Once you start using fresh herbs in your kitchen, it’s very hard to stop. They add a freshness and additional level of flavour to every dish but people are often discouraged by their short shelf life. While there are a few ways to keep them fresh for longer, the easier route to take is to grow your own for a continuous supply. 

They’re easy to grow even on a windowsill as long as you have a deep pot with drainage holes. Try mixing garden soil with organic compost and ensuring they have ample sunlight for the best results. The biggest challenge with herbs is getting the watering right and each type has a different preference. Overwatering can lead to soggy, rotten roots and you’ll see the leaves turning yellow as a result. 

Also Read: Culinary Herbs: A Healthy Way To Enhance The Flavours Of Your Cooking

If you do nail the right amounts you’ll soon have our own herb garden to harvest from and the good news is that these plants love being pruned. Pruning encourages the young plants to grow more and branch out. Use a sharp knife or scissors to snip off the fresh leaves near the base of the stem to get the best growth.

Here are a few of the best starter herbs to try and how to care for each

1. Coriander 

One of the easiest herbs to grow, it needs very little help.

  • Soak the coriander seeds overnight in lukewarm water and plant under a thin layer of soil. 
  • Spray water on the soil and place it in a sunny spot. 
  • Within 35-40 days of planting, you will see shoots of coriander that can be plucked. 
  • Use this refreshing herb in your chutneys, to garnish your food and more.

2. Thyme

Well-drained soil is best for thyme, so consider adding a layer of rocks to your pot.

  • Plant the seeds 1-inch deep, cove and place your pot in a warm and sunny place. 
  • It takes a few months to grow into a fully established plant.
  • Keep watering the plant whenever the soil looks dry and don’t let the plant wilt. 
  • Harvest the leaves with the help of a knife.
  • The blossoms on this plant are also edible.

3. Chives

They like the cold so the best time to grow chives is around September to December.

  • They love water so make sure that the soil is always damp. 
  • After the flower blooms on the plant, ensure that you pick them so the seeds don’t spread throughout the garden. 
  • You can harvest your yield after six months of planting the seeds. 

4. Parsley

A fresh addition to salads and great as a topping for pasta.

  • Sow the seeds in mid-spring for a summer harvest and mid-summer for a winter harvest. 
  • To enhance germination, soak seeds overnight and plant them fairly close together as they flourish in clumps. 
  • It has a long germination period, around three to four weeks, so be patient. Picking parsley often helps it grow.
  • Be sure not to over-prune as removing the main stem could kill the plant.

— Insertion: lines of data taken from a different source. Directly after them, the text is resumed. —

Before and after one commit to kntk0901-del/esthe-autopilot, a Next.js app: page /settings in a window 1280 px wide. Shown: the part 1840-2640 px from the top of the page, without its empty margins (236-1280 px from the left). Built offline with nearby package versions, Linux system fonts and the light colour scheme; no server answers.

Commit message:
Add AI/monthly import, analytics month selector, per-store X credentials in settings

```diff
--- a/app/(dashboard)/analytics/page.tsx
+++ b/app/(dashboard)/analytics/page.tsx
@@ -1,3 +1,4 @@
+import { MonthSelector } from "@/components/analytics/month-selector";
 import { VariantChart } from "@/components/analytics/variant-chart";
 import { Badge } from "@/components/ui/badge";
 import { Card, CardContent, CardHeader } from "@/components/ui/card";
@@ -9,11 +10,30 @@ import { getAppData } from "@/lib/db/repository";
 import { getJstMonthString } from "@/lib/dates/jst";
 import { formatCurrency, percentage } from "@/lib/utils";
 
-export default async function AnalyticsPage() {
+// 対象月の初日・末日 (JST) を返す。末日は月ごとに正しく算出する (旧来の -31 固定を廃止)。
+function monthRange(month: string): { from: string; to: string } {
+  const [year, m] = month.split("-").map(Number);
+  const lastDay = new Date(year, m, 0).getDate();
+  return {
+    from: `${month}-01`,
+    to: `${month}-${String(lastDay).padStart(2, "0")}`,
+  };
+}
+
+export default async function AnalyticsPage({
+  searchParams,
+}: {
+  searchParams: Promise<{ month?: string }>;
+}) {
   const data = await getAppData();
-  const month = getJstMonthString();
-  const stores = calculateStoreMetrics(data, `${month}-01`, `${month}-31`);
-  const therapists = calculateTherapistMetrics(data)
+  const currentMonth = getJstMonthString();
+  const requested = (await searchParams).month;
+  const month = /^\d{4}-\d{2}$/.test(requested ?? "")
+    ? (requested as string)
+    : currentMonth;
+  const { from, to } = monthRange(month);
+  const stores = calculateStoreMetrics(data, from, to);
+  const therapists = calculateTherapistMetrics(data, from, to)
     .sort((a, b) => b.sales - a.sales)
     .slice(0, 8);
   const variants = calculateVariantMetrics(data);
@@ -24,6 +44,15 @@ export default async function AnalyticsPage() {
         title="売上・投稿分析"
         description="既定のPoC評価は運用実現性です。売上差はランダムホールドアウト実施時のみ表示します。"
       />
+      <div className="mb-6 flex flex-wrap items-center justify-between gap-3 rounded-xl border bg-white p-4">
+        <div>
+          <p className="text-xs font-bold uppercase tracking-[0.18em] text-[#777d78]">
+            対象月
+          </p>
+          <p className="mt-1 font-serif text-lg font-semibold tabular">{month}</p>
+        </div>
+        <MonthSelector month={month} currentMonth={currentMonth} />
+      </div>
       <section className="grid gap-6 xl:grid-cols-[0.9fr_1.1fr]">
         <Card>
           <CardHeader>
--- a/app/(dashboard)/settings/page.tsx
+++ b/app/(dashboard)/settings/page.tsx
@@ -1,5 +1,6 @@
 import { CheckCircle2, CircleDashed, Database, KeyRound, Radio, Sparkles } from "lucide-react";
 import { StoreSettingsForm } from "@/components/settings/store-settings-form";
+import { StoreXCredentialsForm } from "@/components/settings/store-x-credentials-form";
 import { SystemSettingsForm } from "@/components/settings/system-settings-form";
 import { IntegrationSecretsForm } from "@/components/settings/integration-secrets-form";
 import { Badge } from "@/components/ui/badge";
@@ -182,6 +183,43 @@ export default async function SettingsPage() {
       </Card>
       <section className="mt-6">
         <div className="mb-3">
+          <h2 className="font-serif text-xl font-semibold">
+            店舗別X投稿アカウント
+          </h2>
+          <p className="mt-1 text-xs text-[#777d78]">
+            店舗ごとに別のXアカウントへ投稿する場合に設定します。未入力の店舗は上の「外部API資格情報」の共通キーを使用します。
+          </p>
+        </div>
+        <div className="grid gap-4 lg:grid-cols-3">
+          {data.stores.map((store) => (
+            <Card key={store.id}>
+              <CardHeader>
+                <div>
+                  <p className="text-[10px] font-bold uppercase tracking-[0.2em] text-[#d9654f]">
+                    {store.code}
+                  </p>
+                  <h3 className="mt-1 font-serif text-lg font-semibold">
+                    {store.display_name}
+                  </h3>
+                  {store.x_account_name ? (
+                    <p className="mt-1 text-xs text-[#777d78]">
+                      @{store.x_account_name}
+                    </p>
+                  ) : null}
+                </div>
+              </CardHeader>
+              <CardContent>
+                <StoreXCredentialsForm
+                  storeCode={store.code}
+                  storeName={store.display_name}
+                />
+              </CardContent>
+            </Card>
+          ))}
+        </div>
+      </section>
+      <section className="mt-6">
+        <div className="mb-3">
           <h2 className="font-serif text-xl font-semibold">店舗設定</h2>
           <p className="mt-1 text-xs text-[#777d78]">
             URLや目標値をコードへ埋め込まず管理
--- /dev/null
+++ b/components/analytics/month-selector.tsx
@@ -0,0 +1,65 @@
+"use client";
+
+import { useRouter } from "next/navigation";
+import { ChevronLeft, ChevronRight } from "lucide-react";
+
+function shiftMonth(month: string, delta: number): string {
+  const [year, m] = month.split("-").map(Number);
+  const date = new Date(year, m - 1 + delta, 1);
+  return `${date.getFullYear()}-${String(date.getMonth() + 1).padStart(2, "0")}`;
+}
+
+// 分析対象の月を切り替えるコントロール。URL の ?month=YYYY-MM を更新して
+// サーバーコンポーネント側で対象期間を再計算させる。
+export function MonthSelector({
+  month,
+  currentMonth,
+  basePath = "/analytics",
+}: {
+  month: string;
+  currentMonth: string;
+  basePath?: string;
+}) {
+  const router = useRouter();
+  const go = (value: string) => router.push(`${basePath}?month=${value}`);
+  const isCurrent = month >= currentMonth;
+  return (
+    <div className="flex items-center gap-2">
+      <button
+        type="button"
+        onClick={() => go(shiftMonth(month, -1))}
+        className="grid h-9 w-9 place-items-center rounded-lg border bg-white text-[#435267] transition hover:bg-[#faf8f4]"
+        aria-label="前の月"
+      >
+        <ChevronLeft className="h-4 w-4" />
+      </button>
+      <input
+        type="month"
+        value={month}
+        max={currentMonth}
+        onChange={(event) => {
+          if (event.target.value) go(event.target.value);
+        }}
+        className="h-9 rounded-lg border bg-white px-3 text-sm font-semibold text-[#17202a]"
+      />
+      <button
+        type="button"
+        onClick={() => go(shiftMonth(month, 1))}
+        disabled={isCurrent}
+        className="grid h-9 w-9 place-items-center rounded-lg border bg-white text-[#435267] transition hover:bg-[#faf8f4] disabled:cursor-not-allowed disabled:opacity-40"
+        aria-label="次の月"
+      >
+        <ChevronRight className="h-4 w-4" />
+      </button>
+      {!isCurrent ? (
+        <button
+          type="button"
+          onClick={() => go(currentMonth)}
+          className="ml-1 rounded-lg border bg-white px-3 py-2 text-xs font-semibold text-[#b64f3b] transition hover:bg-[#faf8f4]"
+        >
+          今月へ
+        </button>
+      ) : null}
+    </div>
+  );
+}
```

5. Rosemary

Rosemary has a strong aroma and flavour and is generally used in Mediterranean cuisine.

  • Usually propagated by cuttings rather than seeds, rosemary can be easier to grow. 
  • It’s low maintenance so this perennial, woody shrub will thrive for years with little help. 
  • It prefers lots of sunlight and well-drained alkaline soil. 
  • Prune it regularly so that the plant doesn’t get spindly. 

6. Oregano

A must-have for Italian food, this is a great indoor herb.

  • Plant the seeds indoors and then move them outside once sprouted. 
  • Direct sunlight is preferred so find a sunny spot.
  • Encourage growth by regularly pruning or trimming the leaves. 

7. Basil

Another Italian staple, this is an easy-grow herb that can add freshness to any dish.

  • Plant the seeds in well-drained soil.
  • Ensure the plant gets a lot of direct sunlight - at least 6 hours a day.
  • If the weather gets cold, bring the pot inside, basil can’t withstand the cold. 
  • To harvest, just pluck leaves as desired.